Collection entries:
****

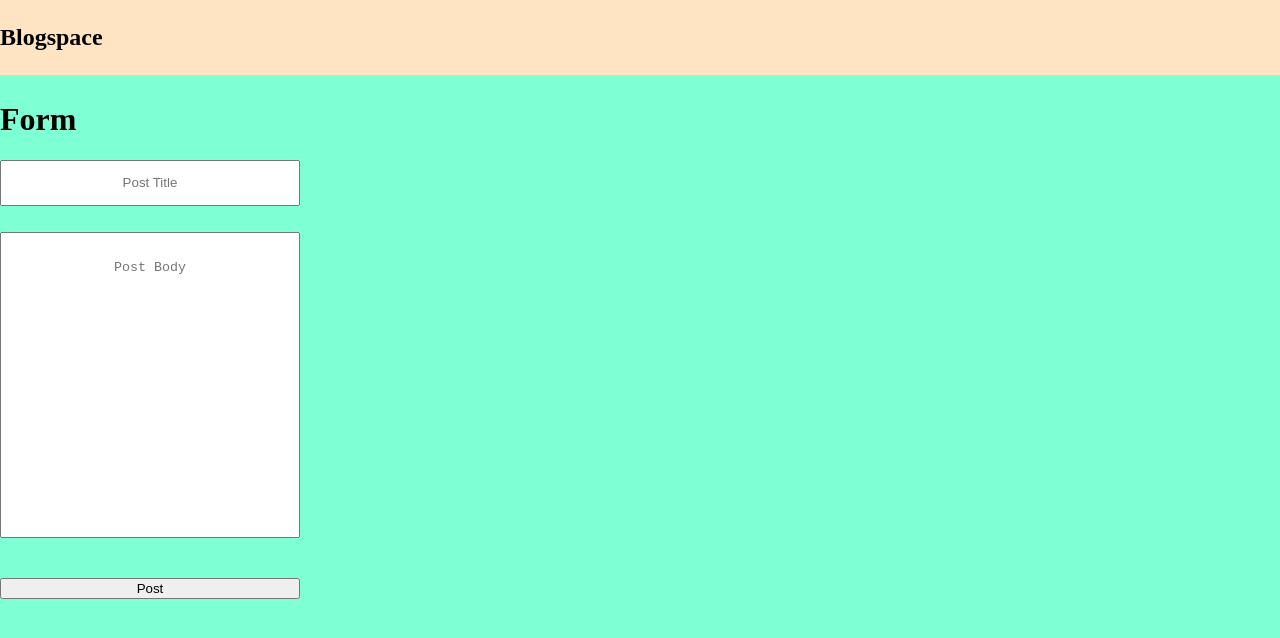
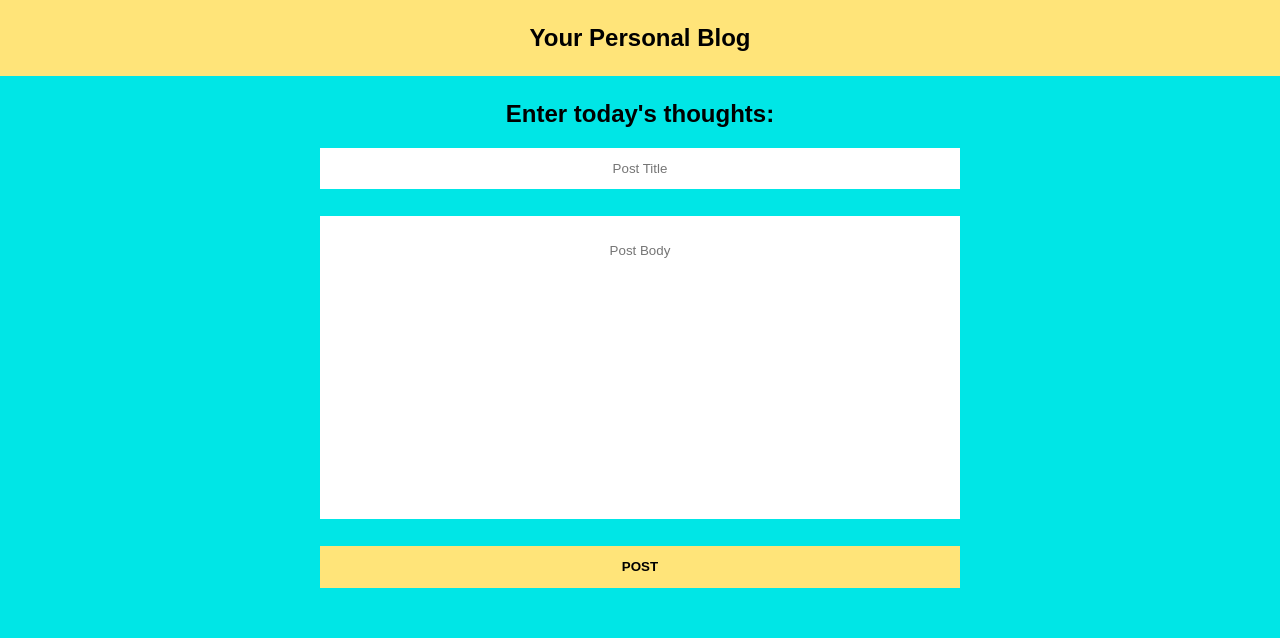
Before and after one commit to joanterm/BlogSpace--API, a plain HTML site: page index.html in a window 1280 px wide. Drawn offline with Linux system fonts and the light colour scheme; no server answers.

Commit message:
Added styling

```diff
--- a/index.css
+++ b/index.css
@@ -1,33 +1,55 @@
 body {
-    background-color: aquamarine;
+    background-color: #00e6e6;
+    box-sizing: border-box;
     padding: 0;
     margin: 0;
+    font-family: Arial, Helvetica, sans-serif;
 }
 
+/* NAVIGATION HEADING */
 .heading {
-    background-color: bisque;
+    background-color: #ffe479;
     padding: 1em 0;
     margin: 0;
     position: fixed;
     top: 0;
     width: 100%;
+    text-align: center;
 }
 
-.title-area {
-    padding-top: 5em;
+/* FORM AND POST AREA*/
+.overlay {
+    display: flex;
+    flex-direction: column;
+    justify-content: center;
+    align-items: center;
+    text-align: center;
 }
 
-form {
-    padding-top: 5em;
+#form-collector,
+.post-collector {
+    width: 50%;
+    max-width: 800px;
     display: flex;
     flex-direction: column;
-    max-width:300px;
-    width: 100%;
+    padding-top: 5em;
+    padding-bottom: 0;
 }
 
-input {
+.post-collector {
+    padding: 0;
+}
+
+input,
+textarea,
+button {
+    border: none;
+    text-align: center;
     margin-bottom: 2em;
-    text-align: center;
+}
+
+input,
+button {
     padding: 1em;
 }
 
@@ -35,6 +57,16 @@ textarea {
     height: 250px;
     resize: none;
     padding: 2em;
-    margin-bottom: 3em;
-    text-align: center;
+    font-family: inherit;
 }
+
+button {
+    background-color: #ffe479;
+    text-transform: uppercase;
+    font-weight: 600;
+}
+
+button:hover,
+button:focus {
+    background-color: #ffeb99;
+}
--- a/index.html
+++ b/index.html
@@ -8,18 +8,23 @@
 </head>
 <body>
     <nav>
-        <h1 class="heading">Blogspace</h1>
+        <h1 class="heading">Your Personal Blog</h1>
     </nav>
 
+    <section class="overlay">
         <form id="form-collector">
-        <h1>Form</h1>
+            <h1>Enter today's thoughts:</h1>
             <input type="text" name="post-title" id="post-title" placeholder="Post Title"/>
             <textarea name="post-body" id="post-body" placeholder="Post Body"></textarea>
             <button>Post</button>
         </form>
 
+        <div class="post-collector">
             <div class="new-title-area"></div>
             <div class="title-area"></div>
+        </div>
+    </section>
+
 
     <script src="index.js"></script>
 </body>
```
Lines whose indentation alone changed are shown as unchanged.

****

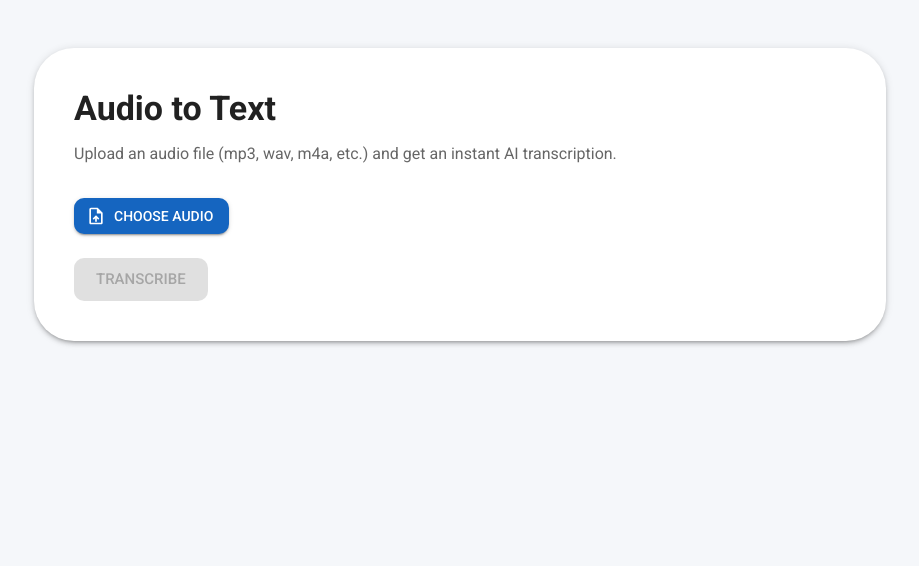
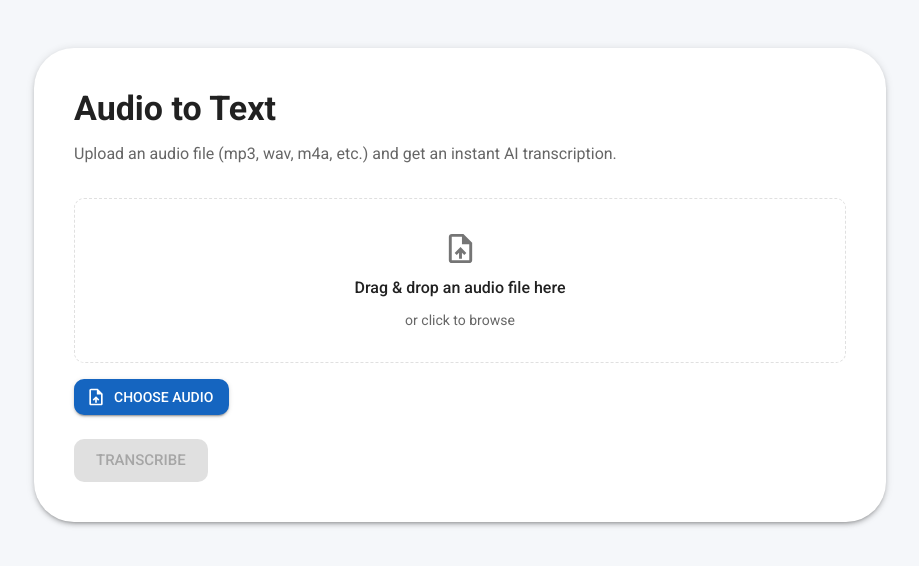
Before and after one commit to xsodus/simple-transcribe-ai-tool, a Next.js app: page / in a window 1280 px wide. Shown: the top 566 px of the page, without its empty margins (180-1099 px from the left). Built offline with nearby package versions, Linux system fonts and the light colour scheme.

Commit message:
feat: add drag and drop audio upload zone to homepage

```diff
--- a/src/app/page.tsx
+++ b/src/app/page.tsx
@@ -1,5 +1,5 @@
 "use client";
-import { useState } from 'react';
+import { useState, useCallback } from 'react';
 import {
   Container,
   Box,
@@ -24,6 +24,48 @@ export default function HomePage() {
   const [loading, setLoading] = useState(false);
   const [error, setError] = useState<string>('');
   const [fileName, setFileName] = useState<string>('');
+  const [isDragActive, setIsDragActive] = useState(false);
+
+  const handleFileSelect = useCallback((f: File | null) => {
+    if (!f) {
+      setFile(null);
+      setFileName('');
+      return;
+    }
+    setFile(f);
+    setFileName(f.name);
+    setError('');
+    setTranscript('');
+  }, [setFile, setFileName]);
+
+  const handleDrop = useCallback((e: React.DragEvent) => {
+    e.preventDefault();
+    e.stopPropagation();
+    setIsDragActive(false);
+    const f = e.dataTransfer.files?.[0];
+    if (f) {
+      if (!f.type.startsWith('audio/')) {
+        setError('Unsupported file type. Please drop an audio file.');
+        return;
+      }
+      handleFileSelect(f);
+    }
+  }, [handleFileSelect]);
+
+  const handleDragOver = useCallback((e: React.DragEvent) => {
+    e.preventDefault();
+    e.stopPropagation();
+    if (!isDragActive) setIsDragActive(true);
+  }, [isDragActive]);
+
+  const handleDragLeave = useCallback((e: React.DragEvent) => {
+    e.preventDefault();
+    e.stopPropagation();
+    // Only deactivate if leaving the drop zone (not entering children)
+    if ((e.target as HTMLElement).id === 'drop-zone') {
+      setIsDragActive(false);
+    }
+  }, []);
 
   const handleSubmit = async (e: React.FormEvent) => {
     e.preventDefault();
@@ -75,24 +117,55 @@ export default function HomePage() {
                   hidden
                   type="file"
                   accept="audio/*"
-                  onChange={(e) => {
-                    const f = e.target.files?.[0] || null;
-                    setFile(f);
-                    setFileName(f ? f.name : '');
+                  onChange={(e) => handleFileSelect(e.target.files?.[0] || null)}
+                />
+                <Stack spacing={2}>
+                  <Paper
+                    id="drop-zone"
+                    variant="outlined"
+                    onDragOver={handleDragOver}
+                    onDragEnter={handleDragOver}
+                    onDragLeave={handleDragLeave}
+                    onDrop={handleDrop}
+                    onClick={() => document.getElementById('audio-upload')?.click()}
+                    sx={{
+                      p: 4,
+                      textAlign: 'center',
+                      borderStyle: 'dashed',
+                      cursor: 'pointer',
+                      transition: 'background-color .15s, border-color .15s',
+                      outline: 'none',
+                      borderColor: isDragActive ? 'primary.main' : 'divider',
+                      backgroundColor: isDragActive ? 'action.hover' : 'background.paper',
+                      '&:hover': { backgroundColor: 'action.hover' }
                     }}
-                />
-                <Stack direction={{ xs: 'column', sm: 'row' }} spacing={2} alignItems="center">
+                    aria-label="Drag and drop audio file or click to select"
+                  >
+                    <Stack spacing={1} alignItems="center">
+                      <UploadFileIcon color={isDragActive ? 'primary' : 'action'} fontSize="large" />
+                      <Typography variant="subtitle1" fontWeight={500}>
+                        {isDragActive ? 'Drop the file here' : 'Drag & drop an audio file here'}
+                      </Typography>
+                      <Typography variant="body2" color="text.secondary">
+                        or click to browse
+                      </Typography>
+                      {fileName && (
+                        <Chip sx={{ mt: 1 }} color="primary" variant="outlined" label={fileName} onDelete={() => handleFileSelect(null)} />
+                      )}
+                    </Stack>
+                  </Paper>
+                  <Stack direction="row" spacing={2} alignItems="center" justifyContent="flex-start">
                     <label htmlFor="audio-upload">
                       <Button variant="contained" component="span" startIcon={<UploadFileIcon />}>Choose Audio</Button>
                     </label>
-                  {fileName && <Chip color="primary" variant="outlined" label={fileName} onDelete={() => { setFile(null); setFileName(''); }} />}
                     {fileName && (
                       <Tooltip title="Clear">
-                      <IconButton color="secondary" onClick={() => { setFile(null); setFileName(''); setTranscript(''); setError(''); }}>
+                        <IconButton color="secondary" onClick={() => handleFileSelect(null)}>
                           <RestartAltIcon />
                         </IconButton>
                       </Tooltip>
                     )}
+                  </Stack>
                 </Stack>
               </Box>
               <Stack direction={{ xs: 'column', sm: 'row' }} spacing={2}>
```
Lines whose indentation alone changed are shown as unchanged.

****

> [WORK TASK]
Copy out the lines of the data where the string "input" occurs.

> [SOLUTION TO THE PROBLEM]
-input {
+input,
+input,
             <input type="text" name="post-title" id="post-title" placeholder="Post Title"/>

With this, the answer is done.